I realized early on that my wit, enthusiasm and formal training in writing will not make up for a lack of knowledge and experience. I simply don’t have the time, resources, or palate training to consistently crank out reviews of wines five times a week. Even if I did, how would that distinguish me from every other wine blogger jousting for an admittedly tiny online segment of wine drinkers? It wouldn’t, obviously. What I need to find, and what I plan on searching for, is my niche. What have I got going for me that no one else does, or that very few others would? I think I have a few ideas…
But the change of direction doesn’t stop there. I’ve been sequestered on my site since the beginning, as have most bloggers. We write our reviews, and we read each other’s reviews, we occasionally comment, and that’s basically it. Some bloggers reach out to others, but largely the posts are simply output. We chastise people on Twitter who shout shout shout and never engage. Why don’t we try to interact more in blogs? How many times have your posts induced honest discussion in the comments? How difficult is it to link to another blog post that might be related, or to respond to another blog post with a post of your own? It’s a little bit of effort that has benefits beyond simple traffic increases. It builds relationships.
Just as a side note, Google loves those interlinked sites in its search engine. They make crawling and indexing real easy, and that impacts search ranking.

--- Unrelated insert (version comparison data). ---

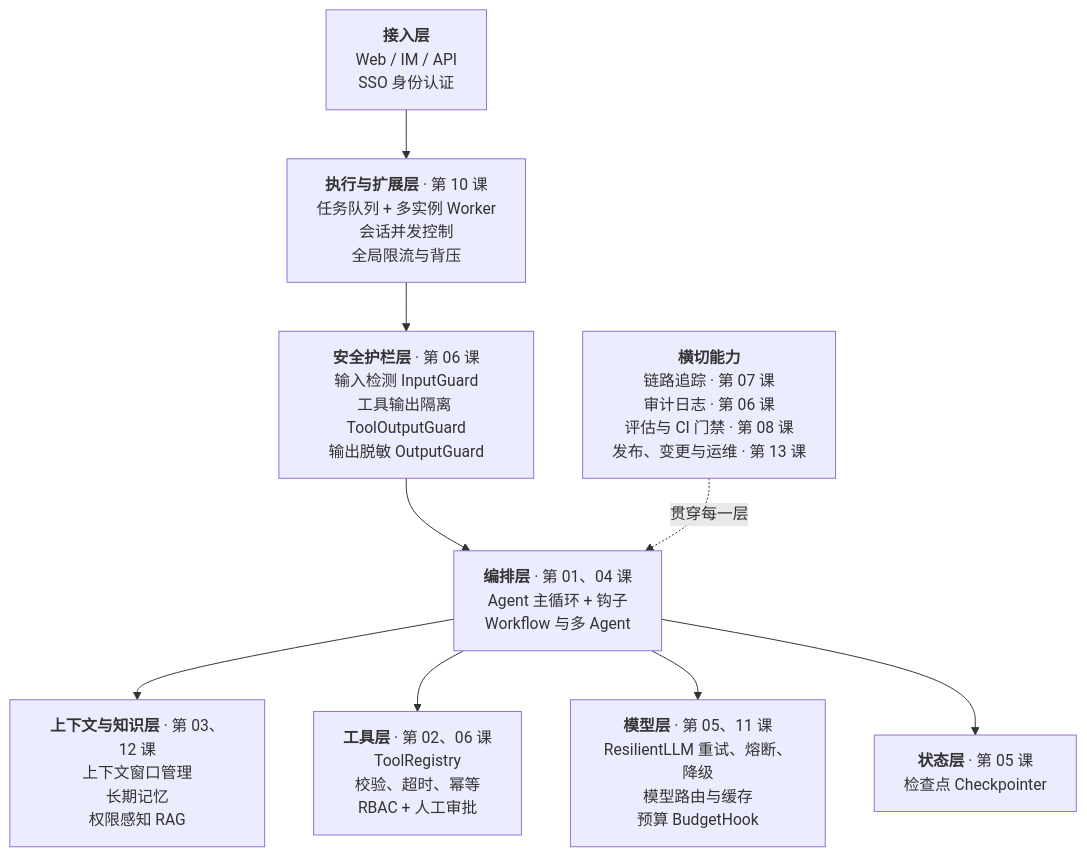
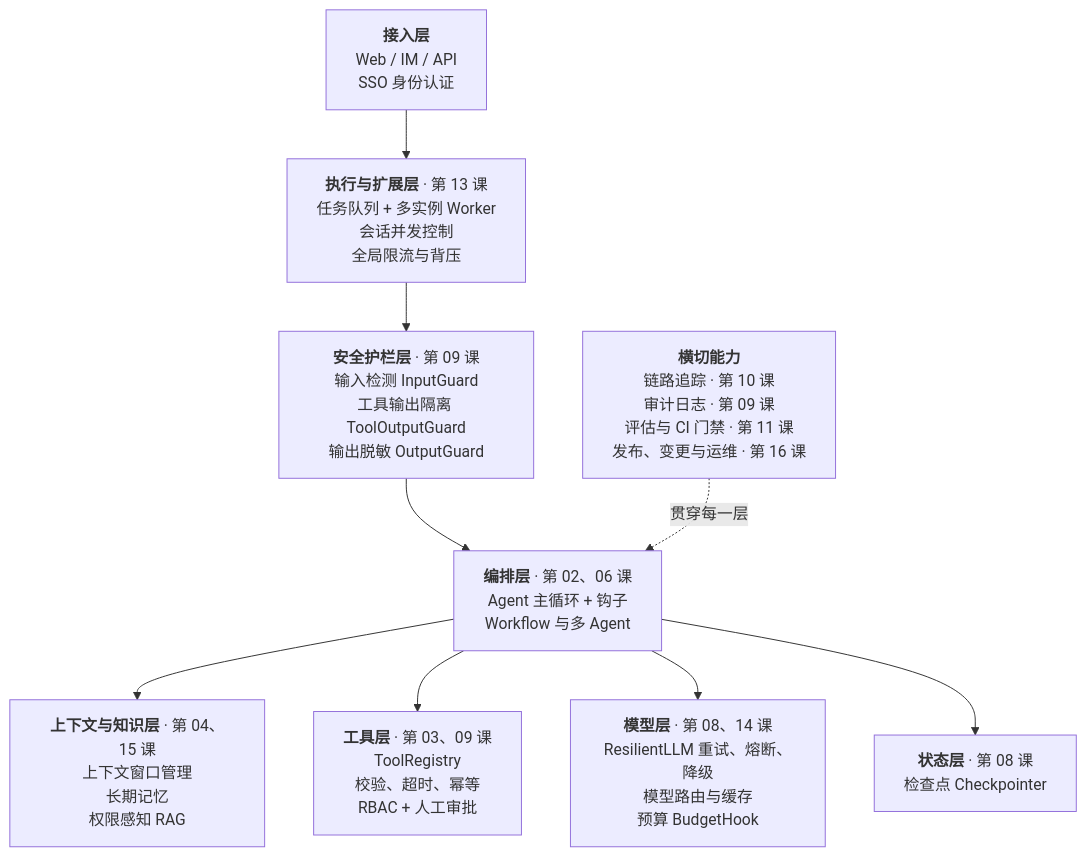
Before and after one commit to heaven999b/hello-agent-system: the fourth of 5 diagrams in lessons/00_overview/README.md, drawn with Mermaid. The commit also changed other lines of this file and 216 other files, not shown here.

````diff
--- a/lessons/00_overview/README.md
+++ b/lessons/00_overview/README.md
@@ -113,18 +113,18 @@
 ```mermaid
 flowchart TB
     ENTRY["<b>接入层</b><br/>Web / IM / API<br/>SSO 身份认证"]
-    EXEC["<b>执行与扩展层</b> · 第 10 课<br/>任务队列 + 多实例 Worker<br/>会话并发控制<br/>全局限流与背压"]
-    GUARD["<b>安全护栏层</b> · 第 06 课<br/>输入检测 InputGuard<br/>工具输出隔离 ToolOutputGuard<br/>输出脱敏 OutputGuard"]
-    ORCH["<b>编排层</b> · 第 01、04 课<br/>Agent 主循环 + 钩子<br/>Workflow 与多 Agent"]
-    CTX["<b>上下文与知识层</b> · 第 03、12 课<br/>上下文窗口管理<br/>长期记忆<br/>权限感知 RAG"]
-    TOOLS["<b>工具层</b> · 第 02、06 课<br/>ToolRegistry<br/>校验、超时、幂等<br/>RBAC + 人工审批"]
-    MODEL["<b>模型层</b> · 第 05、11 课<br/>ResilientLLM 重试、熔断、降级<br/>模型路由与缓存<br/>预算 BudgetHook"]
-    STATE["<b>状态层</b> · 第 05 课<br/>检查点 Checkpointer"]
-    XCUT["<b>横切能力</b><br/>链路追踪 · 第 07 课<br/>审计日志 · 第 06 课<br/>评估与 CI 门禁 · 第 08 课<br/>发布、变更与运维 · 第 13 课"]
+    EXEC["<b>执行与扩展层</b> · 第 13 课<br/>任务队列 + 多实例 Worker<br/>会话并发控制<br/>全局限流与背压"]
+    GUARD["<b>安全护栏层</b> · 第 09 课<br/>输入检测 InputGuard<br/>工具输出隔离 ToolOutputGuard<br/>输出脱敏 OutputGuard"]
+    ORCH["<b>编排层</b> · 第 02、06 课<br/>Agent 主循环 + 钩子<br/>Workflow 与多 Agent"]
+    CTX["<b>上下文与知识层</b> · 第 04、15 课<br/>上下文窗口管理<br/>长期记忆<br/>权限感知 RAG"]
+    TOOLS["<b>工具层</b> · 第 03、09 课<br/>ToolRegistry<br/>校验、超时、幂等<br/>RBAC + 人工审批"]
+    MODEL["<b>模型层</b> · 第 08、14 课<br/>ResilientLLM 重试、熔断、降级<br/>模型路由与缓存<br/>预算 BudgetHook"]
+    STATE["<b>状态层</b> · 第 08 课<br/>检查点 Checkpointer"]
+    XCUT["<b>横切能力</b><br/>链路追踪 · 第 10 课<br/>审计日志 · 第 09 课<br/>评估与 CI 门禁 · 第 11 课<br/>发布、变更与运维 · 第 16 课"]
     ENTRY --> EXEC --> GUARD --> ORCH
     ORCH --> CTX
     ORCH --> TOOLS
     ORCH --> MODEL
     ORCH --> STATE
     XCUT -.->|"贯穿每一层"| ORCH
 ```
````
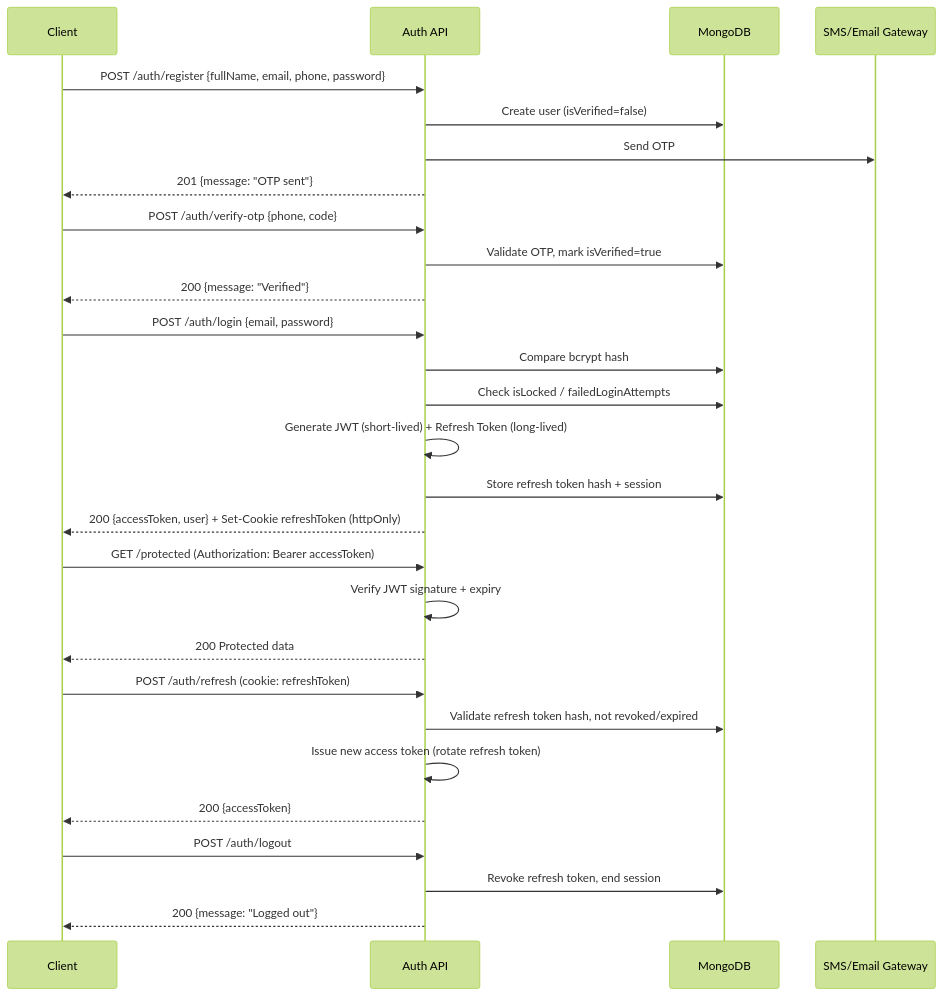
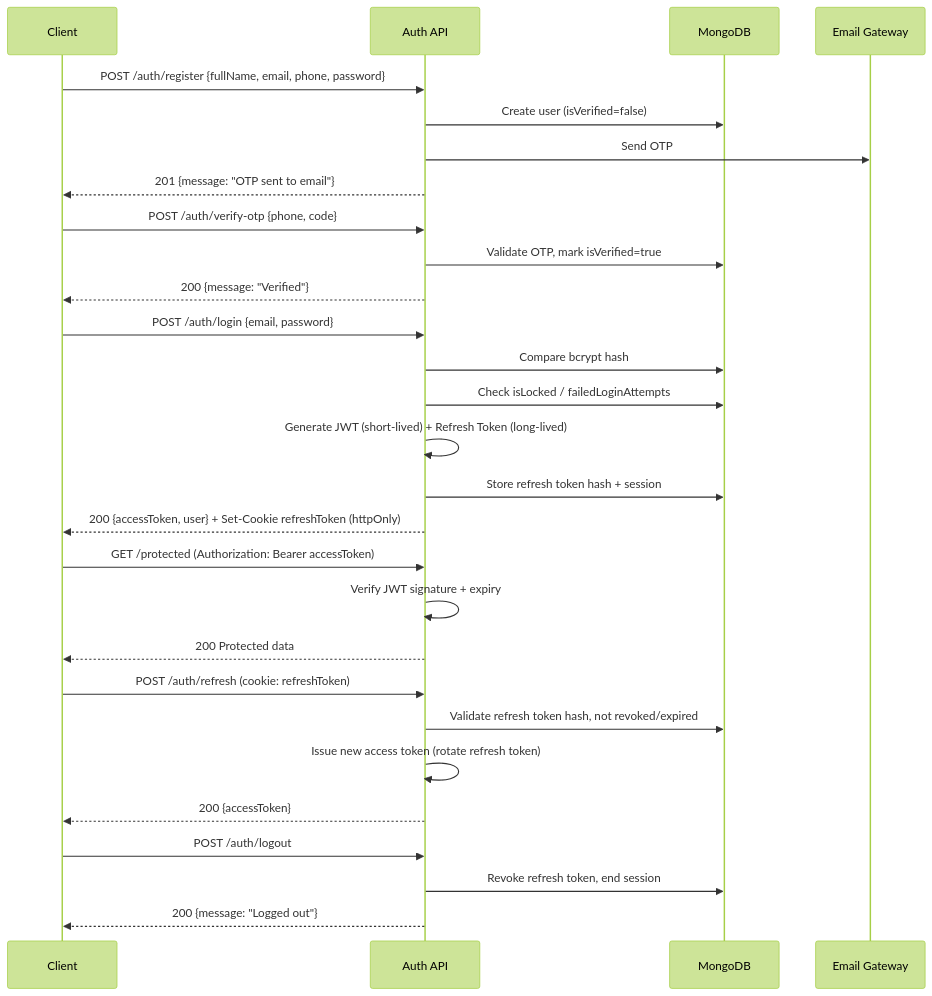
One commit to aliazgorLab/ProtocolZero changed the fourth of 7 diagrams in system_architecture.md. Above: the diagram before and after it, drawn with Mermaid (forest theme). The commit also changed other lines of this file and 13 other files, not shown here.

````diff
--- a/system_architecture.md
+++ b/system_architecture.md
@@ -596,36 +597,36 @@
 ```mermaid
 sequenceDiagram
     participant C as Client
     participant API as Auth API
     participant DB as MongoDB
-    participant SMS as SMS/Email Gateway
+    participant EMAIL as Email Gateway
 
     C->>API: POST /auth/register {fullName, email, phone, password}
     API->>DB: Create user (isVerified=false)
-    API->>SMS: Send OTP
-    API-->>C: 201 {message: "OTP sent"}
+    API->>EMAIL: Send OTP
+    API-->>C: 201 {message: "OTP sent to email"}
 
     C->>API: POST /auth/verify-otp {phone, code}
     API->>DB: Validate OTP, mark isVerified=true
     API-->>C: 200 {message: "Verified"}
 
     C->>API: POST /auth/login {email, password}
     API->>DB: Compare bcrypt hash
     API->>DB: Check isLocked / failedLoginAttempts
     API->>API: Generate JWT (short-lived) + Refresh Token (long-lived)
     API->>DB: Store refresh token hash + session
     API-->>C: 200 {accessToken, user} + Set-Cookie refreshToken (httpOnly)
 
     C->>API: GET /protected (Authorization: Bearer accessToken)
     API->>API: Verify JWT signature + expiry
     API-->>C: 200 Protected data
 
     C->>API: POST /auth/refresh (cookie: refreshToken)
     API->>DB: Validate refresh token hash, not revoked/expired
     API->>API: Issue new access token (rotate refresh token)
     API-->>C: 200 {accessToken}
 
     C->>API: POST /auth/logout
     API->>DB: Revoke refresh token, end session
     API-->>C: 200 {message: "Logged out"}
 ```
````
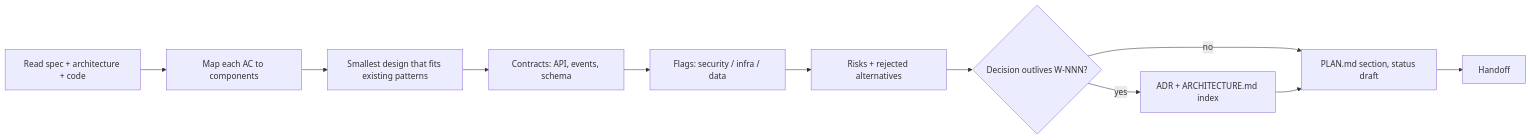
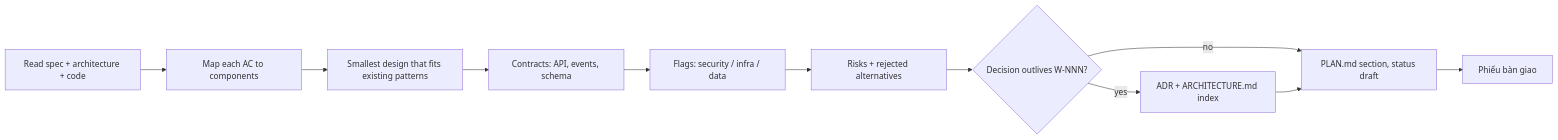
The diagram in agents/architect.md (Tuan-Quyen/technical-teams), drawn with Mermaid before and after one commit. The commit also changed other lines of this file and 46 other files, not shown here.

````diff
--- a/agents/architect.md
+++ b/agents/architect.md
@@ -23,12 +24,12 @@
 ```mermaid
 flowchart LR
   A[Read spec + architecture + code] --> B[Map each AC to components]
   B --> C[Smallest design that fits existing patterns]
   C --> D[Contracts: API, events, schema]
   D --> E[Flags: security / infra / data]
   E --> F[Risks + rejected alternatives]
   F --> G{Decision outlives W-NNN?}
   G -- yes --> H[ADR + ARCHITECTURE.md index]
   G -- no --> I[PLAN.md section, status draft]
-  H --> I --> J[Handoff]
+  H --> I --> J[Phiếu bàn giao]
 ```
````
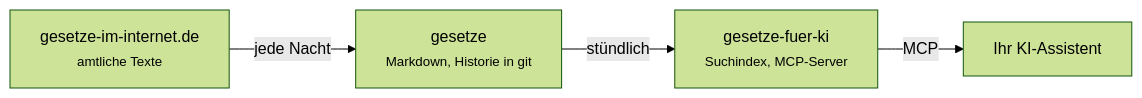
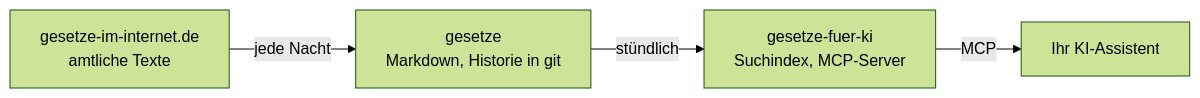
One commit to Gesetze-fuer-KI/.github changed the diagram in profile/README.md. Above: the diagram before and after it, drawn with Mermaid (forest theme). The commit also changed other lines of this file, not shown here.

Commit message:
Profile: Liberapay badge; plain Mermaid labels
Claude-Session: https://claude.ai/code/session_01E4TpHAtbrTtui4fCBEf16R

````diff
--- a/profile/README.md
+++ b/profile/README.md
@@ -27,6 +31,6 @@
 ```mermaid
 flowchart LR
-    A["gesetze-im-internet.de<br/><small>amtliche Texte</small>"] -- jede Nacht --> B["gesetze<br/><small>Markdown, Historie in git</small>"]
-    B -- stündlich --> C["gesetze-fuer-ki<br/><small>Suchindex, MCP-Server</small>"]
+    A["gesetze-im-internet.de<br/>amtliche Texte"] -- jede Nacht --> B["gesetze<br/>Markdown, Historie in git"]
+    B -- stündlich --> C["gesetze-fuer-ki<br/>Suchindex, MCP-Server"]
     C -- MCP --> D["Ihr KI-Assistent"]
 ```
````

I’ve been working with Ben Simons at Vinotology on a Virginia-Texas Wine Summit, and it’s been incredibly fun and productive. It’s made me learn a lot about Virginia wine, and Ben’s side will teach me quite a bit on Texas wine. Best of all, the fruits of our labor will go to you, our readers, once it goes live. It doesn’t end there, either. What’s to stop, say, Michigan By the Bottle and Suburban Wino from holding a Michigan-Georgia Wine Summit? Maybe a California wine enthusiast wants to go in a different direction and make a case for the “Big Four” actually being the “Big One.” I read a blog comment yesterday that referred to Cali wine as “fruit syrup.” That’s gotta ignite a fire in someone, right? Anyone want to make some dialogue out of that?
As an example of an experiment that got recognition and views, Josh at Drink Nectar and Randy at The Wine Whore organized a video review and finished it with a 2500-mile-apart guitar and drum jam. Why not intersperse the daily reviews with a partnering with another blogger? What’s a crazy idea you’ve had to spice up your reviews? I talked once jokingly about a hip-hop wine review. I’ve got years of creative writing experience just going to waste right now, so why not, right?
We still need to review. We still get traffic from them, and they still prompt discussion, purchases, and occasionally controversy. I’m a fan of print wine publications, but why should they get all the fun and the final say? And what’s the harm in posting a review that *gulp* agrees with Stephen Tanzer? Why not quote another review within your own? I’m positive someone out there reading this has disagreed with one of my reviews. Why not call me out on it and discuss it? Lord knows wine makers have.
I linked to 8 blogs in this post, and I barely broke a sweat. I plan on doing this (and much more) in the future, and I hope you, my fellow wine bloggers, will join me in giving it a shot.